BVI, Germany’s fund industry body, has called on the country’s government to use the remaining months of its presidency of the EU Council to push the fixing of certain aspects of current EU sustainability-related financial regulation.
It also called for future corporate non-financial reporting obligations to be in accordance with a mandatory EU standard that should apply to all companies seeking funding on EU capital markets, including those based outside the bloc if their shares are listed on a regulated EU market.
Germany holds the rotating presidency of the EU Council until the end of the year and is also looking to boost Germany’s reputation as a location for sustainable finance.
According to BVI CEO Thomas Richter, ”the federal government knows that this will only work in accordance with EU regulation”.
The lobby group said it was calling on the German federal government “to take necessary, even if unpleasant, decisions needed to set a path to foster sustainability without losing sight of the end goal”.
“This means that the government must now do everything in its power in Brussels to promote holistic and practicable sustainability regulation,” the industry group added.
It said it was offering the German government “an institutionalised dialogue based on the intensive formal cooperation that has been developed over some time”.
Outcomes the BVI wants to see pursued during the remaining period of the German EU Council presidency are: uniform criteria for what counts as a sustainable product, postponement of the start of the sustainable finance disclosure regulation (SFDR) to 1 January 2022, and closure of ESG data gaps.
On the topic of uniform criteria, BVI said what was considered a sustainable product was currently regulated consistently across various regulations, giving the example of different requirements placed on sustainable products under amendments to MiFID II compared with those in the SFDR.
This is an issue that Efama, which BVI is a member of, is lobbying on. Efama is also calling for the postponement of the SFDR, with the likes of PensionsEurope also expressing concerns about the timeline.

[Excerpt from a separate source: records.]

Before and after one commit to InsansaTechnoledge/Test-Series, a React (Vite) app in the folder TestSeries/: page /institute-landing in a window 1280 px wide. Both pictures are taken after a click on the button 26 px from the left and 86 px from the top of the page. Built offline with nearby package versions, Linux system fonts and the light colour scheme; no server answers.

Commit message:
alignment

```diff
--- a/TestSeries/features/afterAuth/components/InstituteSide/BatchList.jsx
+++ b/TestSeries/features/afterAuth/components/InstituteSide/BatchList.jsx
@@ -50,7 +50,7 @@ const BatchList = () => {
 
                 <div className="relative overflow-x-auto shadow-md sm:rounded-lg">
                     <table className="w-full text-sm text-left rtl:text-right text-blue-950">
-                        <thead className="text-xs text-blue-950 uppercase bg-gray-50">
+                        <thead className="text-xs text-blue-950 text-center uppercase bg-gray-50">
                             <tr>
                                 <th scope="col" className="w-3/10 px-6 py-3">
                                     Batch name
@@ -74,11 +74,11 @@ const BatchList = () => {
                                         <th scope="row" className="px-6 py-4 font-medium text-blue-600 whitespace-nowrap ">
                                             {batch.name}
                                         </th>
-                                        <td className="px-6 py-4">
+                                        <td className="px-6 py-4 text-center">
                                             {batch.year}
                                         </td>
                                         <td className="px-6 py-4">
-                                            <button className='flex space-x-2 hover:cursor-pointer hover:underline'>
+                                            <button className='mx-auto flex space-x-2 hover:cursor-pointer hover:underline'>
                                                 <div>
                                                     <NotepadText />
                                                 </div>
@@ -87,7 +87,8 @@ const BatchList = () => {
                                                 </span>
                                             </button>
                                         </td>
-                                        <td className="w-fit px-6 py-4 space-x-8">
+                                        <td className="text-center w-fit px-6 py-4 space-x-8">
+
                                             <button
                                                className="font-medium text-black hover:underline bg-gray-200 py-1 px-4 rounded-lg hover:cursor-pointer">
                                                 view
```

In a position paper, BVI also called for the taxonomy to be made more practicable, for example saying criteria for environmentally sustainable activities should have the current market situation as their point of departure and be progressively tightened in order to foster the transformation of the entire economy.